- Work task
Give the listing again character for character, but drop the images.

(Records to process Opens)

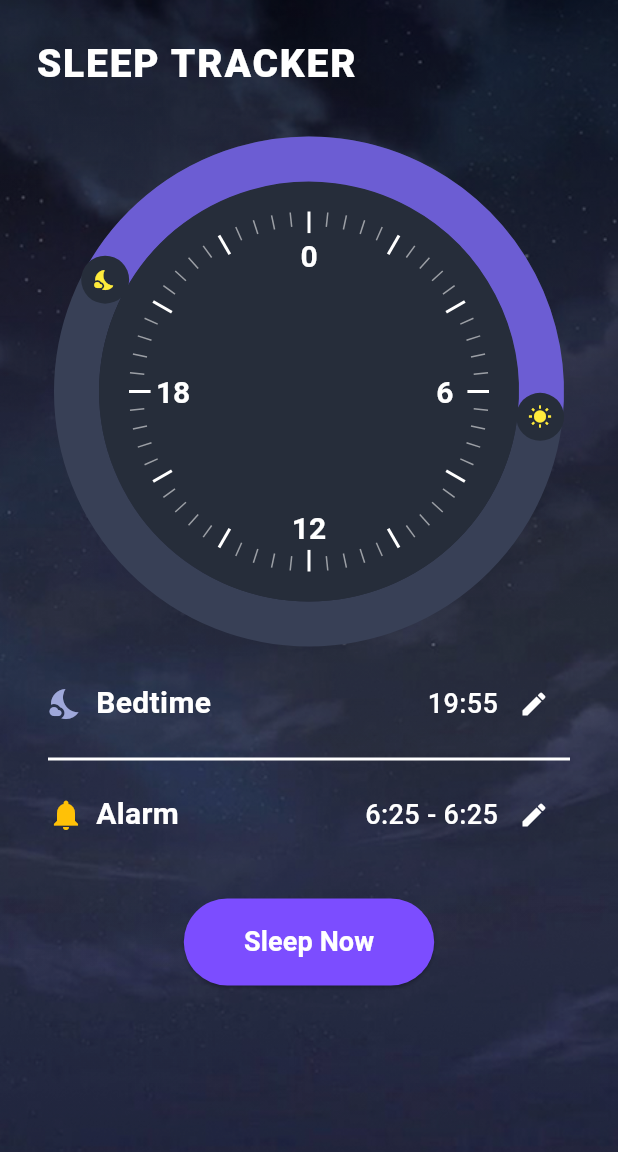
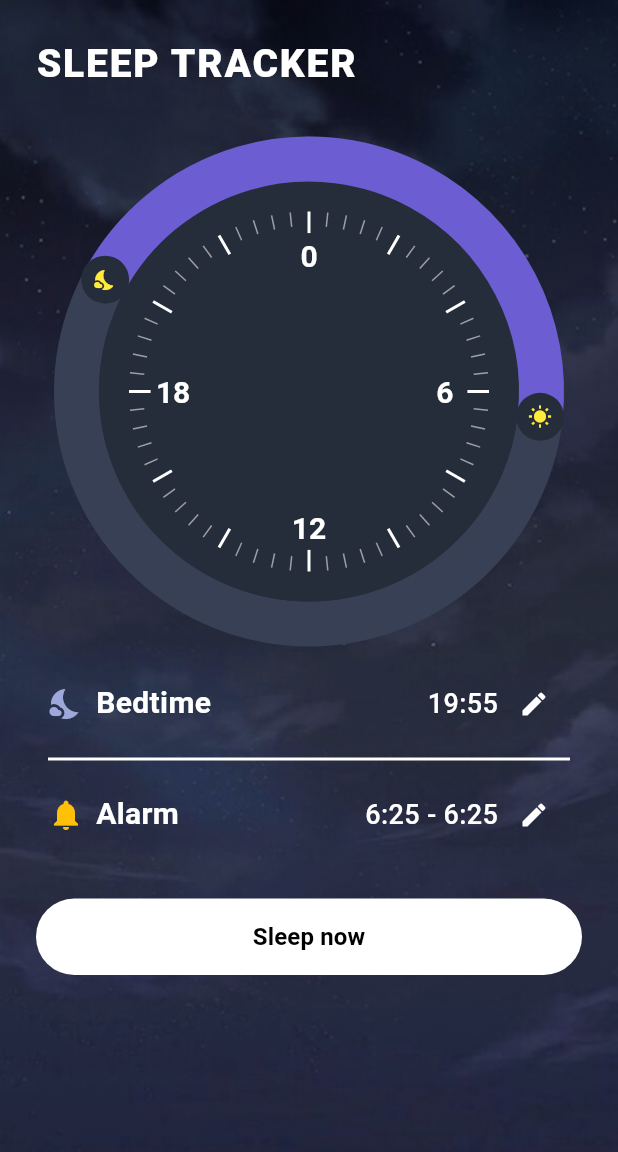
Before and after one commit to Chuki1234/Slumber, a Flutter app: the SleeptrackerView screen opened by its route, on a phone screen of 412 x 824 dp. Shown: the top 1152 px of the screen. Run offline on Flutter 3.47's test engine with Material 3 defaults, Android fonts, the phone set to English and light mode, and no system bars; our stand-ins replace get, just_audio, shared_preferences; accounts and stored records are empty.

Commit message:
fix: fix

```diff
--- a/lib/app/modules/sleeptracker/views/sleeptracker_view.dart
+++ b/lib/app/modules/sleeptracker/views/sleeptracker_view.dart
@@ -5,6 +5,7 @@ import '../../Alarm/controllers/alarm_controller.dart';
 import '../../Alarm/views/alarm_view.dart';
 import '../../Bedtime/controllers/bedtime_controller.dart';
 import '../../Bedtime/views/bedtime_view.dart';
+import '../../Tracker/views/tracker_view.dart';
 import '../controllers/sleeptracker_controller.dart';
 
 class SleeptrackerView extends GetView<SleepTrackerController> {
@@ -94,24 +95,28 @@ class SleeptrackerView extends GetView<SleepTrackerController> {
                   ),
                 ),
                 const SizedBox(height: 32),
-                ElevatedButton(
-                  onPressed: () {},
-                  style: ElevatedButton.styleFrom(
-                    backgroundColor: Colors.deepPurpleAccent,
-                    padding: const EdgeInsets.symmetric(
-                      horizontal: 40,
-                      vertical: 16,
-                    ),
-                    shape: RoundedRectangleBorder(
-                      borderRadius: BorderRadius.circular(30),
-                    ),
-                  ),
-                  child: const Text(
-                    'Sleep Now',
-                    style: TextStyle(
-                      color: Colors.white,
-                      fontSize: 18,
-                      fontWeight: FontWeight.bold,
+                Padding(
+                  padding: const EdgeInsets.symmetric(horizontal: 24),
+                  child: SizedBox(
+                    width: double.infinity,
+                    child: ElevatedButton(
+                      onPressed: () {
+                        Get.to(() => TrackerView()); // hoặc controller.sleepStart()
+                      },
+                      style: ElevatedButton.styleFrom(
+                        backgroundColor: Colors.white,
+                        foregroundColor: Colors.black,
+                        padding: const EdgeInsets.symmetric(vertical: 14),
+                        shape: const StadiumBorder(),
+                        elevation: 0,
+                      ),
+                      child: const Text(
+                        'Sleep now',
+                        style: TextStyle(
+                          fontSize: 16,
+                          fontWeight: FontWeight.bold,
+                        ),
+                      ),
                     ),
                   ),
                 ),
--- a/lib/app/routes/app_pages.dart
+++ b/lib/app/routes/app_pages.dart
@@ -4,6 +4,8 @@ import '../modules/Alarm/bindings/alarm_binding.dart';
 import '../modules/Alarm/views/alarm_view.dart';
 import '../modules/Bedtime/bindings/bedtime_binding.dart';
 import '../modules/Bedtime/views/bedtime_view.dart';
+import '../modules/Tracker/bindings/tracker_binding.dart';
+import '../modules/Tracker/views/tracker_view.dart';
 import '../modules/daily/bindings/daily_binding.dart';
 import '../modules/daily/views/daily_view.dart';
 import '../modules/discover/bindings/discover_binding.dart';
@@ -89,5 +91,10 @@ class AppPages {
       page: () => const ProfileView(),
       binding: ProfileBinding(),
     ),
+    GetPage(
+      name: _Paths.TRACKER,
+      page: () => const TrackerView(),
+      binding: TrackerBinding(),
+    ),
   ];
 }
--- a/lib/app/routes/app_routes.dart
+++ b/lib/app/routes/app_routes.dart
@@ -14,6 +14,7 @@ abstract class Routes {
   static const ALARM = _Paths.ALARM;
   static const CUSTOM_SLEEP_TRACKER = _Paths.CUSTOM_SLEEP_TRACKER;
   static const PROFILE = _Paths.PROFILE;
+  static const TRACKER = _Paths.TRACKER;
 }
 
 abstract class _Paths {
@@ -29,6 +30,7 @@ abstract class _Paths {
   static const ALARM = '/alarm';
   static const CUSTOM_SLEEP_TRACKER = '/custom-sleep-tracker';
   static const PROFILE = '/profile';
+  static const TRACKER = '/tracker';
 }
 
 abstract class AppRoutes {
```
Also changed, not shown: lib/app/modules/Tracker/bindings/tracker_binding.dart (added, +12 -0 lines), lib/app/modules/Tracker/controllers/tracker_controller.dart (added, +23 -0 lines), lib/app/modules/Tracker/views/tracker_view.dart (added, +188 -0 lines), pubspec.lock.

(Records to process Closes)

- Solution to this exercise
Before and after one commit to Chuki1234/Slumber, a Flutter app: the SleeptrackerView screen opened by its route, on a phone screen of 412 x 824 dp. Shown: the top 1152 px of the screen. Run offline on Flutter 3.47's test engine with Material 3 defaults, Android fonts, the phone set to English and light mode, and no system bars; our stand-ins replace get, just_audio, shared_preferences; accounts and stored records are empty.

Commit message:
fix: fix

```diff
--- a/lib/app/modules/sleeptracker/views/sleeptracker_view.dart
+++ b/lib/app/modules/sleeptracker/views/sleeptracker_view.dart
@@ -5,6 +5,7 @@ import '../../Alarm/controllers/alarm_controller.dart';
 import '../../Alarm/views/alarm_view.dart';
 import '../../Bedtime/controllers/bedtime_controller.dart';
 import '../../Bedtime/views/bedtime_view.dart';
+import '../../Tracker/views/tracker_view.dart';
 import '../controllers/sleeptracker_controller.dart';
 
 class SleeptrackerView extends GetView<SleepTrackerController> {
@@ -94,24 +95,28 @@ class SleeptrackerView extends GetView<SleepTrackerController> {
                   ),
                 ),
                 const SizedBox(height: 32),
-                ElevatedButton(
-                  onPressed: () {},
-                  style: ElevatedButton.styleFrom(
-                    backgroundColor: Colors.deepPurpleAccent,
-                    padding: const EdgeInsets.symmetric(
-                      horizontal: 40,
-                      vertical: 16,
-                    ),
-                    shape: RoundedRectangleBorder(
-                      borderRadius: BorderRadius.circular(30),
-                    ),
-                  ),
-                  child: const Text(
-                    'Sleep Now',
-                    style: TextStyle(
-                      color: Colors.white,
-                      fontSize: 18,
-                      fontWeight: FontWeight.bold,
+                Padding(
+                  padding: const EdgeInsets.symmetric(horizontal: 24),
+                  child: SizedBox(
+                    width: double.infinity,
+                    child: ElevatedButton(
+                      onPressed: () {
+                        Get.to(() => TrackerView()); // hoặc controller.sleepStart()
+                      },
+                      style: ElevatedButton.styleFrom(
+                        backgroundColor: Colors.white,
+                        foregroundColor: Colors.black,
+                        padding: const EdgeInsets.symmetric(vertical: 14),
+                        shape: const StadiumBorder(),
+                        elevation: 0,
+                      ),
+                      child: const Text(
+                        'Sleep now',
+                        style: TextStyle(
+                          fontSize: 16,
+                          fontWeight: FontWeight.bold,
+                        ),
+                      ),
                     ),
                   ),
                 ),
--- a/lib/app/routes/app_pages.dart
+++ b/lib/app/routes/app_pages.dart
@@ -4,6 +4,8 @@ import '../modules/Alarm/bindings/alarm_binding.dart';
 import '../modules/Alarm/views/alarm_view.dart';
 import '../modules/Bedtime/bindings/bedtime_binding.dart';
 import '../modules/Bedtime/views/bedtime_view.dart';
+import '../modules/Tracker/bindings/tracker_binding.dart';
+import '../modules/Tracker/views/tracker_view.dart';
 import '../modules/daily/bindings/daily_binding.dart';
 import '../modules/daily/views/daily_view.dart';
 import '../modules/discover/bindings/discover_binding.dart';
@@ -89,5 +91,10 @@ class AppPages {
       page: () => const ProfileView(),
       binding: ProfileBinding(),
     ),
+    GetPage(
+      name: _Paths.TRACKER,
+      page: () => const TrackerView(),
+      binding: TrackerBinding(),
+    ),
   ];
 }
--- a/lib/app/routes/app_routes.dart
+++ b/lib/app/routes/app_routes.dart
@@ -14,6 +14,7 @@ abstract class Routes {
   static const ALARM = _Paths.ALARM;
   static const CUSTOM_SLEEP_TRACKER = _Paths.CUSTOM_SLEEP_TRACKER;
   static const PROFILE = _Paths.PROFILE;
+  static const TRACKER = _Paths.TRACKER;
 }
 
 abstract class _Paths {
@@ -29,6 +30,7 @@ abstract class _Paths {
   static const ALARM = '/alarm';
   static const CUSTOM_SLEEP_TRACKER = '/custom-sleep-tracker';
   static const PROFILE = '/profile';
+  static const TRACKER = '/tracker';
 }
 
 abstract class AppRoutes {
```
Also changed, not shown: lib/app/modules/Tracker/bindings/tracker_binding.dart (added, +12 -0 lines), lib/app/modules/Tracker/controllers/tracker_controller.dart (added, +23 -0 lines), lib/app/modules/Tracker/views/tracker_view.dart (added, +188 -0 lines), pubspec.lock.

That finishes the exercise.